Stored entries
:::

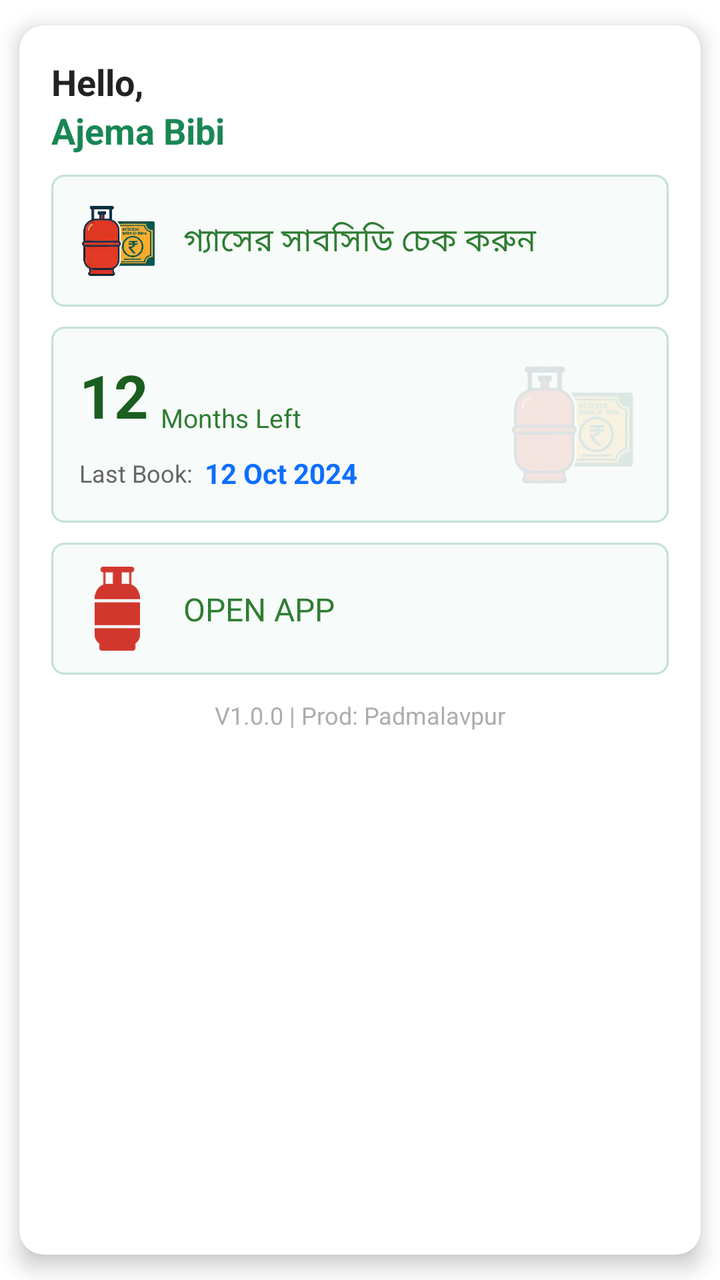
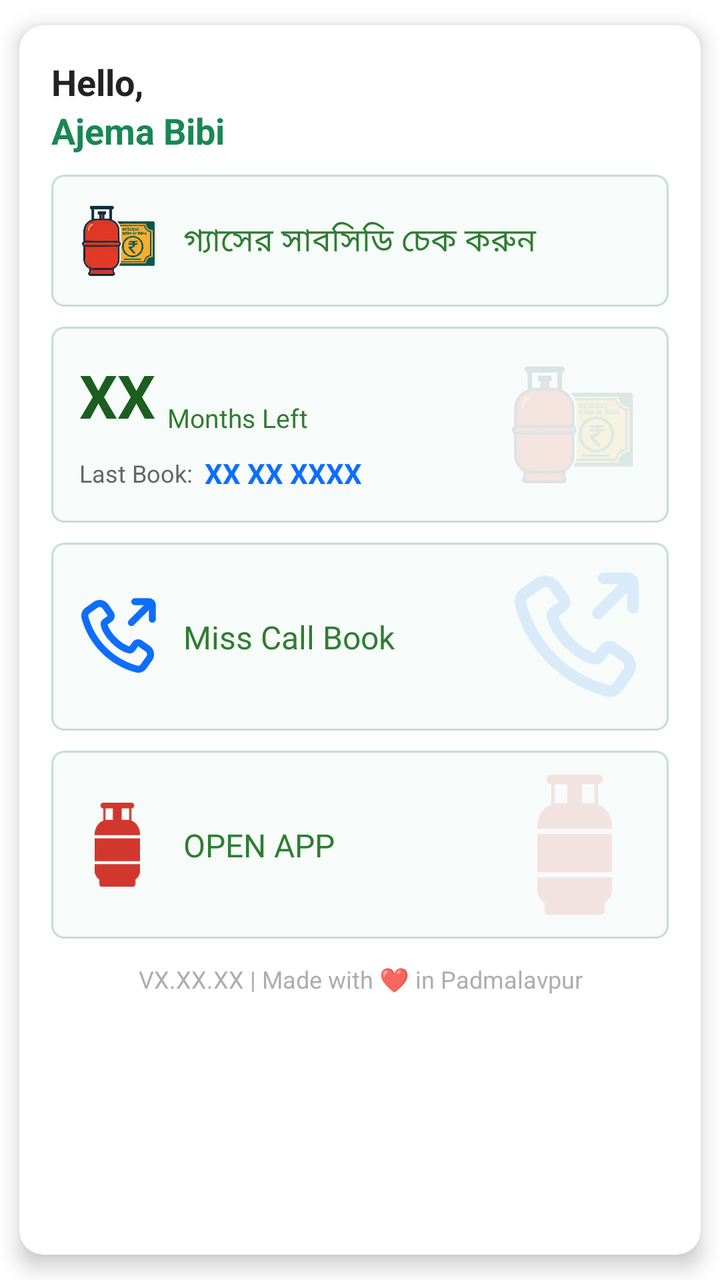

Compare the two renders of this Android layout. The source of the first and the diff that turns it into the second are given below.
<!-- AndroidManifest.xml: activity theme Transparent -->
<!-- res/layout/activity_floating_tile.xml -->
<?xml version="1.0" encoding="utf-8"?>
<androidx.cardview.widget.CardView
    xmlns:android="http://schemas.android.com/apk/res/android"
    xmlns:app="http://schemas.android.com/apk/res-auto"

    android:layout_width="350dp"
    android:layout_height="wrap_content"
    android:layout_gravity="center"
    android:layout_margin="20dp"
    app:cardCornerRadius="12dp"
    app:cardElevation="6dp"
    app:cardUseCompatPadding="true"
    app:cardBackgroundColor="@android:color/white">

    <LinearLayout
        android:layout_width="match_parent"
        android:layout_height="wrap_content"
        android:orientation="vertical"
        android:padding="16dp">

        <TextView
            android:id="@+id/tvHello"
            android:layout_width="wrap_content"
            android:layout_height="wrap_content"
            android:text="Hello, "
            android:textSize="18sp"
            android:textStyle="bold"
            android:textColor="#222"/>

        
        <TextView
            android:id="@+id/tvUserName"
            android:layout_width="wrap_content"
            android:layout_height="wrap_content"
            android:text="Ajema Bibi"
            android:textSize="18sp"
            android:textStyle="bold"
            android:textColor="@color/green"/>


        
        <androidx.constraintlayout.widget.ConstraintLayout
            android:id="@+id/noticeLayout"
            android:layout_width="match_parent"
            android:layout_height="wrap_content"
            android:layout_marginTop="12dp"
            android:layout_marginBottom="12dp"
            android:visibility="gone"
            android:foreground="@drawable/bg_alert_animated___notice"
            android:padding="12dp">

            <com.google.android.material.imageview.ShapeableImageView
                android:id="@+id/imgNotice"
                android:layout_width="0dp"
                android:layout_height="0dp"
                app:layout_constraintDimensionRatio="1:1"
                android:scaleType="centerCrop"
                android:visibility="visible"
                app:layout_constraintTop_toTopOf="parent"
                app:layout_constraintStart_toStartOf="parent"
                app:layout_constraintEnd_toEndOf="parent"
                app:shapeAppearance="@style/roundded_square_corner"/>

            

            <TextView
                android:id="@+id/tvNoticeTitle"
                android:layout_width="wrap_content"
                android:layout_height="wrap_content"
                android:layout_marginTop="8dp"
                android:text="Don't Panic, Don't Extra Book"
                android:textSize="15sp"
                android:textStyle="bold"
                android:textColor="@color/black"
                android:textAlignment="center"
                app:layout_constraintTop_toBottomOf="@id/imgNotice"
                app:layout_constraintStart_toStartOf="parent"
                app:layout_constraintEnd_toEndOf="parent"/>

            <TextView
                android:id="@+id/tvNoticeDesc"
                android:layout_width="0dp"
                android:layout_height="wrap_content"
                android:layout_marginTop="6dp"
                android:text="প্যানিক হবেন না..."
                android:fontFamily="@font/li_sohid_unicode"
                android:textSize="14sp"
                android:textColor="@color/red"
                android:textAlignment="center"
                app:layout_constraintTop_toBottomOf="@id/tvNoticeTitle"
                app:layout_constraintStart_toStartOf="parent"
                app:layout_constraintEnd_toEndOf="parent"
                app:layout_constraintBottom_toBottomOf="parent"/>

        </androidx.constraintlayout.widget.ConstraintLayout>

        
        <androidx.constraintlayout.widget.ConstraintLayout
            android:id="@+id/layoutSubsidyCheck"
            android:layout_width="match_parent"
            android:layout_height="wrap_content"
            android:layout_marginTop="10dp"
            android:enabled="true"

            android:clickable="true"
            android:focusable="true"
            android:background="@drawable/rounded_border_selectable_item"
            android:padding="12dp">

            <ImageView
                android:id="@+id/img_lpg_subsidy"
                android:layout_width="42dp"
                android:layout_height="42dp"
                android:src="@drawable/lpg_subsidy_img"
                app:layout_constraintStart_toStartOf="parent"
                app:layout_constraintTop_toTopOf="parent"
                app:layout_constraintBottom_toBottomOf="parent"/>

            <TextView
                android:id="@+id/tvActionText"
                android:layout_width="0dp"
                android:layout_height="wrap_content"
                android:layout_marginStart="12dp"
                android:text="গ্যাসের সাবসিডি চেক করুন"
                android:fontFamily="@font/li_sohid_unicode"
                android:textSize="16sp"
                android:textColor="#2E7D32"
                app:layout_constraintStart_toEndOf="@id/img_lpg_subsidy"
                app:layout_constraintEnd_toEndOf="parent"
                app:layout_constraintTop_toTopOf="@id/img_lpg_subsidy"
                app:layout_constraintBottom_toBottomOf="@id/img_lpg_subsidy"/>

        </androidx.constraintlayout.widget.ConstraintLayout>

        
        <androidx.constraintlayout.widget.ConstraintLayout
            android:layout_width="match_parent"
            android:layout_height="wrap_content"
            android:layout_marginTop="10dp"
            android:background="@drawable/rounded_green_background"
            android:padding="14dp">

            
            <ImageView
                android:id="@+id/bgIcon"
                android:clickable="true"
                android:focusable="true"
                android:layout_width="70dp"
                android:layout_height="70dp"
                android:src="@drawable/lpg_subsidy_img"
                android:alpha="0.12"
                app:layout_constraintEnd_toEndOf="parent"
                app:layout_constraintBottom_toBottomOf="parent"/>

            
            <TextView
                android:id="@+id/tvRemainingValue"
                android:layout_width="wrap_content"
                android:layout_height="wrap_content"
                android:text="12"
                android:textSize="30sp"
                android:textStyle="bold"
                android:textColor="#1B5E20"
                app:layout_constraintTop_toTopOf="parent"
                app:layout_constraintStart_toStartOf="parent"/>

            
            <TextView
                android:id="@+id/tvRemainingUnit"
                android:layout_width="wrap_content"
                android:layout_height="wrap_content"
                android:text="Months Left"
                android:textSize="13sp"
                android:textColor="#2E7D32"
                android:layout_marginStart="6dp"
                app:layout_constraintStart_toEndOf="@id/tvRemainingValue"
                app:layout_constraintBottom_toBottomOf="@id/tvRemainingValue"/>

            

            
            <TextView
                android:id="@+id/tvLastLabel"
                android:layout_width="wrap_content"
                android:layout_height="wrap_content"
                android:text="Last Book:"
                android:textSize="12sp"
                android:textColor="#666"
                android:layout_marginTop="8dp"
                app:layout_constraintStart_toStartOf="parent"
                app:layout_constraintTop_toBottomOf="@id/tvRemainingValue"
                app:layout_constraintBottom_toBottomOf="parent"/>

            <TextView
                android:id="@+id/tvLastBook"
                android:layout_width="0dp"
                android:layout_height="wrap_content"
                android:text="12 Oct 2024"
                android:textSize="14sp"
                android:textStyle="bold"
                android:textColor="@color/blue"
                android:layout_marginStart="6dp"
                app:layout_constraintStart_toEndOf="@id/tvLastLabel"
                app:layout_constraintEnd_toEndOf="parent"
                app:layout_constraintTop_toTopOf="@id/tvLastLabel"
                app:layout_constraintBottom_toBottomOf="@id/tvLastLabel"/>

        </androidx.constraintlayout.widget.ConstraintLayout>

        <androidx.constraintlayout.widget.ConstraintLayout
            android:id="@+id/layoutOpenApp"
            android:layout_width="match_parent"
            android:layout_height="wrap_content"
            android:layout_marginTop="10dp"
            android:enabled="true"
            android:clickable="true"
            android:focusable="true"
            android:background="@drawable/rounded_border_selectable_item"
            android:padding="12dp">

            <ImageView
                android:id="@+id/openAppIMG"
                android:layout_width="42dp"
                android:layout_height="42dp"
                android:src="@drawable/gas_cylinder_icon"
                app:layout_constraintStart_toStartOf="parent"
                app:layout_constraintTop_toTopOf="parent"
                app:layout_constraintBottom_toBottomOf="parent"/>

            <TextView
                android:id="@+id/tvOpenApp"
                android:layout_width="0dp"
                android:layout_height="wrap_content"
                android:layout_marginStart="12dp"
                android:text="OPEN APP"
                android:fontFamily="@font/li_sohid_unicode"
                android:textSize="16sp"
                android:textColor="#2E7D32"
                app:layout_constraintStart_toEndOf="@id/openAppIMG"
                app:layout_constraintEnd_toEndOf="parent"
                app:layout_constraintTop_toTopOf="@id/openAppIMG"
                app:layout_constraintBottom_toBottomOf="@id/openAppIMG"/>

        </androidx.constraintlayout.widget.ConstraintLayout>

        <TextView
            android:id="@+id/tvVersion"
            android:layout_width="match_parent"
            android:layout_height="wrap_content"
            android:layout_marginTop="12dp"
            android:text="V1.0.0 | Prod: Padmalavpur"
            android:textSize="12sp"
            android:textColor="#999"
            android:gravity="center"
            android:alpha="0.8"/>


    </LinearLayout>


</androidx.cardview.widget.CardView>
<!-- resources referenced by this layout -->
<resources>
  <color name="black">#FF000000</color>
  <color name="blue">#0d6efd</color>
  <color name="green">#198754</color>
  <color name="red">#dc3545</color>
  <!-- drawable bg_alert_animated___notice (drawable) -->
  <shape xmlns:android="http://schemas.android.com/apk/res/android">
      <stroke
          android:width="3dp"
          android:color="#FF0000"
          android:dashWidth="10dp"
          android:dashGap="6dp"/>
      <corners android:radius="12dp"/>
  </shape>
  <!-- drawable rounded_border_selectable_item (drawable) -->
  <?xml version="1.0" encoding="utf-8"?>
  <layer-list xmlns:android="http://schemas.android.com/apk/res/android">
      
      <item android:drawable="?android:attr/selectableItemBackground" />
  
      
      <item
          android:drawable="@drawable/rounded_green_background"
          android:right="0dp"
          android:left="0dp"
          android:top="0dp"
          android:bottom="0dp" />
  </layer-list>
  <!-- drawable rounded_green_background (drawable) -->
  <shape xmlns:android="http://schemas.android.com/apk/res/android">
      <solid android:color="#08198754" /> 
  
      <item android:drawable="?android:attr/selectableItemBackground" />
  
      <stroke
          android:width="1dp"
          android:color="#40198754" /> 
      <corners android:radius="6dp" /> 
  </shape>
  <style name="roundded_square_corner">
          <item name="cornerFamily">rounded</item>
          <item name="cornerSize">3%</item>
      </style>
  <style name="Transparent" parent="Theme.AppCompat.Light.NoActionBar">
          <item name="android:windowIsTranslucent">true</item>
          <item name="android:windowBackground">@android:color/transparent</item>
          <item name="android:windowContentOverlay">@null</item>
          <item name="android:windowFrame">@null</item>
          <item name="android:windowNoTitle">true</item>
          <item name="android:windowFullscreen">true</item>
          <item name="android:windowIsFloating">true</item>
          <item name="android:backgroundDimEnabled">true</item>
      </style>
  <!-- unchanged entries left out for length: 2 -->
</resources>

<!-- the commit's change to res/layout/activity_floating_tile.xml (unified diff, before → after) -->
@@ -143,8 +143,7 @@
             
             <ImageView
                 android:id="@+id/bgIcon"
-                android:clickable="true"
-                android:focusable="true"
+   
                 android:layout_width="70dp"
                 android:layout_height="70dp"
                 android:src="@drawable/lpg_subsidy_img"
@@ -157,7 +156,7 @@
                 android:id="@+id/tvRemainingValue"
                 android:layout_width="wrap_content"
                 android:layout_height="wrap_content"
-                android:text="12"
+                android:text="XX"
                 android:textSize="30sp"
                 android:textStyle="bold"
                 android:textColor="#1B5E20"
@@ -195,7 +194,7 @@
                 android:id="@+id/tvLastBook"
                 android:layout_width="0dp"
                 android:layout_height="wrap_content"
-                android:text="12 Oct 2024"
+                android:text="XX XX XXXX"
                 android:textSize="14sp"
                 android:textStyle="bold"
                 android:textColor="@color/blue"
@@ -208,7 +207,7 @@
         </androidx.constraintlayout.widget.ConstraintLayout>
 
         <androidx.constraintlayout.widget.ConstraintLayout
-            android:id="@+id/layoutOpenApp"
+            android:id="@+id/layoutCallBook"
             android:layout_width="match_parent"
             android:layout_height="wrap_content"
             android:layout_marginTop="10dp"
@@ -219,6 +218,51 @@
             android:padding="12dp">
 
             <ImageView
+                android:id="@+id/missCallBook"
+                android:layout_width="42dp"
+                android:layout_height="42dp"
+                android:src="@drawable/call_outgoing"
+                app:layout_constraintStart_toStartOf="parent"
+                app:layout_constraintTop_toTopOf="parent"
+                app:layout_constraintBottom_toBottomOf="parent"/>
+
+            <TextView
+                android:id="@+id/tbBook"
+                android:layout_width="0dp"
+                android:layout_height="wrap_content"
+                android:layout_marginStart="12dp"
+                android:text="Miss Call Book"
+                android:fontFamily="@font/li_sohid_unicode"
+                android:textSize="16sp"
+                android:textColor="#2E7D32"
+                app:layout_constraintStart_toEndOf="@id/missCallBook"
+                app:layout_constraintEnd_toEndOf="parent"
+                app:layout_constraintTop_toTopOf="@id/missCallBook"
+                app:layout_constraintBottom_toBottomOf="@id/missCallBook"/>
+
+            <ImageView
+
+                android:layout_width="70dp"
+                android:layout_height="70dp"
+                android:src="@drawable/call_outgoing"
+                android:alpha="0.12"
+
+                app:layout_constraintEnd_toEndOf="parent"
+                app:layout_constraintBottom_toBottomOf="parent"/>
+
+        </androidx.constraintlayout.widget.ConstraintLayout>
+        <androidx.constraintlayout.widget.ConstraintLayout
+            android:id="@+id/layoutOpenApp"
+            android:layout_width="match_parent"
+            android:layout_height="wrap_content"
+            android:layout_marginTop="10dp"
+            android:enabled="true"
+            android:clickable="true"
+            android:focusable="true"
+            android:background="@drawable/rounded_border_selectable_item"
+            android:padding="12dp">
+
+            <ImageView
                 android:id="@+id/openAppIMG"
                 android:layout_width="42dp"
                 android:layout_height="42dp"
@@ -241,6 +285,15 @@
                 app:layout_constraintTop_toTopOf="@id/openAppIMG"
                 app:layout_constraintBottom_toBottomOf="@id/openAppIMG"/>
 
+            <ImageView
+
+                android:layout_width="70dp"
+                android:layout_height="70dp"
+                android:src="@drawable/gas_cylinder_icon"
+                android:alpha="0.12"
+                app:layout_constraintEnd_toEndOf="parent"
+                app:layout_constraintBottom_toBottomOf="parent"/>
+
         </androidx.constraintlayout.widget.ConstraintLayout>
 
         <TextView
@@ -248,7 +301,7 @@
             android:layout_width="match_parent"
             android:layout_height="wrap_content"
             android:layout_marginTop="12dp"
-            android:text="V1.0.0 | Prod: Padmalavpur"
+            android:text="VX.XX.XX | Made with ❤️ in Padmalavpur"
             android:textSize="12sp"
             android:textColor="#999"
             android:gravity="center"
<!-- resource entries referenced after the edit -->
@@ -13,6 +13,14 @@
           android:dashGap="6dp"/>
       <corners android:radius="12dp"/>
   </shape>
+  <!-- drawable call_outgoing (drawable) -->
+  <vector xmlns:android="http://schemas.android.com/apk/res/android" android:height="24dp" android:viewportHeight="24" android:viewportWidth="24" android:width="24dp">
+        
+      <path android:fillColor="#0d6efd" android:fillType="evenOdd" android:pathData="M17.354,22.232C15.334,21.726 11.199,20.299 7.45,16.55C3.701,12.801 2.274,8.666 1.768,6.646C1.477,5.485 2.001,4.364 2.889,3.73L5.217,2.067C6.579,1.094 8.474,1.424 9.427,2.801L10.893,4.918C11.515,5.817 11.301,7.048 10.411,7.684L9.242,8.519C9.419,9.195 9.969,10.585 11.692,12.308C13.415,14.031 14.805,14.581 15.481,14.758L16.316,13.589C16.952,12.699 18.184,12.485 19.082,13.107L21.199,14.573C22.576,15.526 22.906,17.421 21.933,18.783L20.27,21.111C19.636,22 18.515,22.523 17.354,22.232ZM8.864,15.136C12.273,18.545 16.036,19.84 17.841,20.292C18.104,20.358 18.423,20.256 18.643,19.949L20.306,17.621C20.63,17.167 20.52,16.535 20.061,16.217L17.944,14.751L17.048,16.006C16.682,16.518 16.005,16.92 15.216,16.75C14.232,16.538 12.413,15.857 10.278,13.722C8.143,11.587 7.462,9.768 7.25,8.784C7.08,7.995 7.482,7.318 7.994,6.952L9.249,6.056L7.783,3.939C7.465,3.48 6.834,3.37 6.379,3.694L4.051,5.358C3.744,5.577 3.642,5.896 3.708,6.159C4.16,7.964 5.455,11.727 8.864,15.136Z"/>
+        
+      <path android:fillColor="#0d6efd" android:pathData="M23,7C23,7.552 22.552,8 22,8C21.448,8 21,7.552 21,7V4.414L16.722,8.693C16.331,9.083 15.698,9.083 15.307,8.693C14.917,8.302 14.917,7.669 15.307,7.278L19.586,3L17,3C16.448,3 16,2.552 16,2C16,1.448 16.448,1 17,1L21,1C22.105,1 23,1.895 23,3V7Z"/>
+      
+  </vector>
   <!-- drawable rounded_border_selectable_item (drawable) -->
   <?xml version="1.0" encoding="utf-8"?>
   <layer-list xmlns:android="http://schemas.android.com/apk/res/android">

:::

*Problem statement*: Task for the records above: copy every line in which the word "tvLastLabel" occurs.

*Written answer*:
                android:id="@+id/tvLastLabel"
                app:layout_constraintStart_toEndOf="@id/tvLastLabel"
                app:layout_constraintTop_toTopOf="@id/tvLastLabel"
                app:layout_constraintBottom_toBottomOf="@id/tvLastLabel"/>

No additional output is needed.